Preston needs far more than shiny buildings if it truly wants to fit into the new city clothes. A transport system fit for the last century would be a start. Acknowledging that thousands of people would prefer money spent outside the city centre wouldn’t go amiss either.

Preston is a great place to live and work and drink, but years of political short-termism has dragged progress to a complete standstill. Like Mavis Dinnerlady OBE with her daily routine, Preston seems satisfied and comfortable without any major cosmetic changes. I would much prefer to bring a new sense of renewal to Preston in stages, bit by bit, sector by sector.
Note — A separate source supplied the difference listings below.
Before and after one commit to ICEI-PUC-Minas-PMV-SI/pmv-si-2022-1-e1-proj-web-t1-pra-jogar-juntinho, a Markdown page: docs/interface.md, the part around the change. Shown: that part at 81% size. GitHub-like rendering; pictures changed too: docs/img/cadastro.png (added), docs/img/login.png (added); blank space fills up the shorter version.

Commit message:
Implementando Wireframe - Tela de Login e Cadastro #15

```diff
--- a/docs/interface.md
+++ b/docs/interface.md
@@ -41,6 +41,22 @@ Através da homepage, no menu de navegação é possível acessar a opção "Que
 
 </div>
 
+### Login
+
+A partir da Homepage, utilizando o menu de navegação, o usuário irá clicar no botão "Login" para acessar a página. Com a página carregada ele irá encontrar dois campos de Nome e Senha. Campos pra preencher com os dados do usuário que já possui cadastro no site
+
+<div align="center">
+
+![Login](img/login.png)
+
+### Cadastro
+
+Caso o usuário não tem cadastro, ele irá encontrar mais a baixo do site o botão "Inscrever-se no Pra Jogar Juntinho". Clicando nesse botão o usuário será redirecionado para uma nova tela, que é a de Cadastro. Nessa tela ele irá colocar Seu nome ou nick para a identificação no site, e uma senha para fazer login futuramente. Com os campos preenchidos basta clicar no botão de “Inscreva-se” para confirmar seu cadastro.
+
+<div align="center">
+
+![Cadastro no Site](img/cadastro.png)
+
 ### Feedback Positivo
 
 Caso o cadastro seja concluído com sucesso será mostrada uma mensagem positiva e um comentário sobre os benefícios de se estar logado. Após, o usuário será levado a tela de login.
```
Mavis would not serve Masterchef dishes the day after meeting the Queen; Preston should not start swinging the demolition ball the day after this “boring” report.

Supermarket Creep
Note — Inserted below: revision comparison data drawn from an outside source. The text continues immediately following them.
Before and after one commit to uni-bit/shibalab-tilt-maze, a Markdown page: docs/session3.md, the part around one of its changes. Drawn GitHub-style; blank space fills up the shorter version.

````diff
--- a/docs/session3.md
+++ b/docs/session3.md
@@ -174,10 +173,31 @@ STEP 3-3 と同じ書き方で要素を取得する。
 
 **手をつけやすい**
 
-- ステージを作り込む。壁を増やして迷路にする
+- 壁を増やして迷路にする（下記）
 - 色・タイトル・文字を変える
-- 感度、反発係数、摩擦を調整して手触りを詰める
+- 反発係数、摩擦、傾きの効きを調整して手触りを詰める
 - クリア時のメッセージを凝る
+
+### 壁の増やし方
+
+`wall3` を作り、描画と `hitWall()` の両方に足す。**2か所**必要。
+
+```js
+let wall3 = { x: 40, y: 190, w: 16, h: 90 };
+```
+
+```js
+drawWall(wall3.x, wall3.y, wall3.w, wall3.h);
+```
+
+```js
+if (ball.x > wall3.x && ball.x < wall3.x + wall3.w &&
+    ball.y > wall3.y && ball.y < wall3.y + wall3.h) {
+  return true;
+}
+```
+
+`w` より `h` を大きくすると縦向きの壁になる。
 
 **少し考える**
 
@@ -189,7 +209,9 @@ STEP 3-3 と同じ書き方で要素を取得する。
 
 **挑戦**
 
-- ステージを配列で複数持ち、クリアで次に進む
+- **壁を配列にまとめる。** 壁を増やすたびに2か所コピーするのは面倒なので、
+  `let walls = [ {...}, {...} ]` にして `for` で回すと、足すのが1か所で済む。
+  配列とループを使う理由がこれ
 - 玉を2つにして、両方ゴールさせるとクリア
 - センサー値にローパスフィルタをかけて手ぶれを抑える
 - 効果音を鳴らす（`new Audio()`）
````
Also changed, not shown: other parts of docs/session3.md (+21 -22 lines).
Within the boundaries of Preston, the phrase “Tithebarn Project” is something of a shibboleth. Not sure how many thousands will fall at the banks of the Ribble, although if any further delay is suffered by the scheme I dare suggest there will be a queue lining up to voluntarily plunge off the Old Tram Bridge.

At the centre of the on-going regeneration plans, now juddering into their seventh or eighth year of troubled growing pains, is the destruction of Preston Bus Station and its replacement by department store John Lewis. The argument against the former, and for that matter very much against the latter, has been repeated so often I think my fingers would break themselves rather than repeat the points made so many times; I will only say that such a move would be one of the least progressive steps in local government since the dawn of time. Or even before that.

Something resembling a curveball hit the Town Hall collection of 3D models and computer diagrams of “Prestanchester” yesterday with the £230 plan to finally do something about the dire transport system here. Okay, it’s an aspiration (like most things in Preston, there is many a “vision” for the future), and how sad to think it’s matching pretty much what everyone has considered good for the place for generations. In 1972 journalists filled the LEP with “visions” of the subsequent 1992 Guild being opened by monorails and skywalks. We’re barely one step closer to that in the second decade of the 21st century. It’s almost enough to be quite depressing.

Preston should not be forced into changing into a mini-Manchester over night. The new flashy apartments thrown up since city status show all the signs of hasty profit chasing. Their balconies resemble old chip-pan baskets.

Our Town Hall luminaries – elected and otherwise – ignore long-term needs for short-term headlines. Commuters in northern Preston are forced to leave for work at half-6 to attempt avoiding the logjams on the main routes, all of which could have been resolved had small railway stations or tram lines been installed twenty or thirty years ago. We’re playing catch-up because Preston has been strangled by politics and politicians for too long.

Instead of progress, we’re having to chase profit. John Lewis will be the great consumerist icon for the City Councillors who prefer to hear the ringing of tills over the pinging of bus bells. And who would have it any other way? A wise old Councillor reminded me with a heavy sigh, “Railway stations don’t pay council tax”

I hope – beyond all reason – that the tram system proposal is successful. I am also crossing my fingers in hope – beyond all sense – that the 20th Century Society is able to preserve Preston Bus Station for the benefit of all Prestonians.

I realise – with Lancastrian realism – that all this hope will come to nothing. Our Councillors want regeneration to mean more shops, cafes, expensive apartments and “visions”. For the city with its Ring Road built right through the middle of the main shopping street, it all seems pretty appropriate.